This saves on having multiple variables representing channel states for each envelope, so I only have to pass around one variable that contains all of this information that is then parsed in the appropriate places to retrieve this information.
As we can see, only one variable (‘envFlags’) is used in the extraction of the source envelope, and we can find out mono/stereo information by using bitwise AND with the corresponding enum definition of the flag we’re after. Furthermore, in the case of the source envelope being stereo but destination audio being mono, I combine the amplitude data of the two channels into one, according to either average or peak extraction method (also specified by user).
The difficulty in implementing this feature wasn’t so much in how to get it done, but how to get it done more efficiently, without a massive number of parameters passing around and a whole lot of conditional statements within the main processing loop to determine how many channels each envelope has. We can see some of this at work within the main process:
I use another variable (‘stereo_src’) that extracts some information from the bitwise flags to take care of the case where the source envelope is mono but destination audio is stereo. Since the loop covers the channels of the destination audio (in interleaved format), I needed a way to restrict out of bounds indexing of the source envelope. If the source envelope is mono, ‘stereo_src’ will be 0, so the indexing of it will not exceed its limit. If both envelopes are stereo, ‘stereo_src’ will be 1, so it will effectively “follow” the same indexing as the destination audio.
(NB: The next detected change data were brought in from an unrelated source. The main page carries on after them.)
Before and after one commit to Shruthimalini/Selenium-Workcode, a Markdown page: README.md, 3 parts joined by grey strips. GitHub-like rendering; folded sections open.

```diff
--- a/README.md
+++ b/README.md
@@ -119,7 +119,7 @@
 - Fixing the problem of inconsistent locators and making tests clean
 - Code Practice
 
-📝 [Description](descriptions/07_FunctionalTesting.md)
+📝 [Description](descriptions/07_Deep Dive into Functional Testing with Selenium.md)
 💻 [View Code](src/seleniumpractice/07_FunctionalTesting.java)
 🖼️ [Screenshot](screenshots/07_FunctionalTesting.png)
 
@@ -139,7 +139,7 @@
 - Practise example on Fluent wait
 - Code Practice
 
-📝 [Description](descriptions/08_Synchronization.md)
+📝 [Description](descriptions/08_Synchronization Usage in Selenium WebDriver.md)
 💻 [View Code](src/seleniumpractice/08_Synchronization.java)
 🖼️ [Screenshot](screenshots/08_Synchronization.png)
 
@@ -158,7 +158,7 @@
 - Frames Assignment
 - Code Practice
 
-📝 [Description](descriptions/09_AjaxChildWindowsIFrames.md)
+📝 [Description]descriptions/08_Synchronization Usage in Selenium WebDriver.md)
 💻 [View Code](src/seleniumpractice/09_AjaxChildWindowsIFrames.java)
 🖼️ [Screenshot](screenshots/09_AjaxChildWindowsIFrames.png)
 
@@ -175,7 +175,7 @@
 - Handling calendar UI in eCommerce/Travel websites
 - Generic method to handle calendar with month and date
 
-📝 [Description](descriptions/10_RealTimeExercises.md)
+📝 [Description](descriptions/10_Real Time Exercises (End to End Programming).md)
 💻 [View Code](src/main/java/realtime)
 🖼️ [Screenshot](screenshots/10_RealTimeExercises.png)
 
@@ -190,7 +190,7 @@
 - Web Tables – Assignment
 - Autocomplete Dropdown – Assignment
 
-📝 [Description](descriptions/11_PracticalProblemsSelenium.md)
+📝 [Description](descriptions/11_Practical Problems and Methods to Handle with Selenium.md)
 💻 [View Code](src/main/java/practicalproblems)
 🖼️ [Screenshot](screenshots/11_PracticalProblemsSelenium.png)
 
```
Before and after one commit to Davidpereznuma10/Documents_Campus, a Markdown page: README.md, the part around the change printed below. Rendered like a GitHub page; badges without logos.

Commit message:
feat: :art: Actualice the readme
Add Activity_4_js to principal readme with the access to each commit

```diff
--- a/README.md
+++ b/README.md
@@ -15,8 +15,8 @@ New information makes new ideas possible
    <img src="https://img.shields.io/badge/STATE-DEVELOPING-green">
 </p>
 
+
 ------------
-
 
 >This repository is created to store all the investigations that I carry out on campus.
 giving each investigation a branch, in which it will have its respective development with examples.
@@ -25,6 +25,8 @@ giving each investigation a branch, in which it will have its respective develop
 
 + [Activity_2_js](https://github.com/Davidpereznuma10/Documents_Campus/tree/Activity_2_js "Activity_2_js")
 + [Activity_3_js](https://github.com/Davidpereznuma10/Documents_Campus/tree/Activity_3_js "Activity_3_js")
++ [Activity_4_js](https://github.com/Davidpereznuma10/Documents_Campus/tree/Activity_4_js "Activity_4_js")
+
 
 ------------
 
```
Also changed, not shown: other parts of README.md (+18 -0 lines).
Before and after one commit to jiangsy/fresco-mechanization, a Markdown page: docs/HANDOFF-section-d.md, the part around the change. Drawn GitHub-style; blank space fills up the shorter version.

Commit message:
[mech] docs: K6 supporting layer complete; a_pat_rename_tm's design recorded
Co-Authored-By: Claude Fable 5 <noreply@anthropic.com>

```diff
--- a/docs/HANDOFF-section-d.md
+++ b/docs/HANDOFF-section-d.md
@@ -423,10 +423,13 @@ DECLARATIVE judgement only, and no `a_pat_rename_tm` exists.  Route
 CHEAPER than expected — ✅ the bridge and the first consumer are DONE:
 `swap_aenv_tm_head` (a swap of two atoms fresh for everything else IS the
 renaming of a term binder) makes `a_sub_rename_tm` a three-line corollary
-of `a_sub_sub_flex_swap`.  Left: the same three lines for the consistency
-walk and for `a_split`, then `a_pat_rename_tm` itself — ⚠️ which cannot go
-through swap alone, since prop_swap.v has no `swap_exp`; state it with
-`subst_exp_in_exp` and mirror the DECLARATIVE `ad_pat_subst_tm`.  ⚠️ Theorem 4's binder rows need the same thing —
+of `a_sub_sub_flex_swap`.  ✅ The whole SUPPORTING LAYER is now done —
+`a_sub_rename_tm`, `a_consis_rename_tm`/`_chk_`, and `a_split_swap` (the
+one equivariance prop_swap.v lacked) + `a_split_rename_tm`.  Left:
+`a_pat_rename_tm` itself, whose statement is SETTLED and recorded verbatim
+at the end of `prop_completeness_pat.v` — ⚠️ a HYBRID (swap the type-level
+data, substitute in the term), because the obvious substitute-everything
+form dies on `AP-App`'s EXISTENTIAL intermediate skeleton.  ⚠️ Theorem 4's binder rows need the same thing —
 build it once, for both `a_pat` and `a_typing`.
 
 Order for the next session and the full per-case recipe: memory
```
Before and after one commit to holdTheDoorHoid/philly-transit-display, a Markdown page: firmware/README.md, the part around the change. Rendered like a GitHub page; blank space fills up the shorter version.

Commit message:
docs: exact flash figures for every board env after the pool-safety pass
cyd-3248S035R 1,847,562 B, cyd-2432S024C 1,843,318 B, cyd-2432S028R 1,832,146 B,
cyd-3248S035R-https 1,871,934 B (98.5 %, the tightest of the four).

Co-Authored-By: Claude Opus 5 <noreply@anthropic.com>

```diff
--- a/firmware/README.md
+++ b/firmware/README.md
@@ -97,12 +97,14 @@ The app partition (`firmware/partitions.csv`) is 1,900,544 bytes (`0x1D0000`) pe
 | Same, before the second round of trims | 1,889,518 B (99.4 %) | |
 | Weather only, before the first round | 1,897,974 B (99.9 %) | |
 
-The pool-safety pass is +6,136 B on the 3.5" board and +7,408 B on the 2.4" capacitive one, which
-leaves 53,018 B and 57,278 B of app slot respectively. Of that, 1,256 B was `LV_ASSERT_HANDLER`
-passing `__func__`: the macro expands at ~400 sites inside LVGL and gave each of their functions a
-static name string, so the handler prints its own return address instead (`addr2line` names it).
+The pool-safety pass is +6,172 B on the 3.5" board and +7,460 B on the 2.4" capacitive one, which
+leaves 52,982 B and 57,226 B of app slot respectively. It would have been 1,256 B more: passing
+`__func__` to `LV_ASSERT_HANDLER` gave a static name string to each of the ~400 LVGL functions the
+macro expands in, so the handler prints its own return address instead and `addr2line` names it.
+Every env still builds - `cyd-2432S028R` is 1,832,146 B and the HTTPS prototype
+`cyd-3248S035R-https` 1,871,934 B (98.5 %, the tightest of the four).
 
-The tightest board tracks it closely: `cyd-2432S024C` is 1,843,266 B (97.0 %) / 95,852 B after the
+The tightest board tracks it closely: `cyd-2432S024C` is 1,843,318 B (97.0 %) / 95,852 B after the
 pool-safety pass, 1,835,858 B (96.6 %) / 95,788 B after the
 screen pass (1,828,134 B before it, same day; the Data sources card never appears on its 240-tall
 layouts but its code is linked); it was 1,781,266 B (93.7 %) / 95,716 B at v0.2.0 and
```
For the next, and last, musical example of this entry, we change things up a whole lot. I’m going to show the application of this plug-in to electronic dance music. This match envelope plug-in can emulate, or function as a kind of side chain compressor, which is quite commonly found in EDM. Here is a simple kick drum pattern and a synth patch that goes on top:
By applying the match envelope plug-in to the synth pattern using the kick drum pattern above as the source envelope (window size of 100msec and 65% match), we achieve the kind of pumping pattern in the synth so characteristic of this kind of music. The result, and mix, are as follows:
This part has really covered the preliminary features of what I’m planning to include in the Match Envelope plug-in. As I stated at the start, the next step is to transfer the code into the VST SDK (that’ll be part 3), but this also comes with its share of considerations and complications, mainly dealing with UI. How should this appear to the user? How do you neatly package it all together to make it easy and efficient to use? How should be parameters be presented so that they are intuitive?
Most all plug-ins/hosts offer up a default UI, which is what I’ll be working with initially, but eventually a nice graphic custom GUI will be needed (part 4? 5? 42?).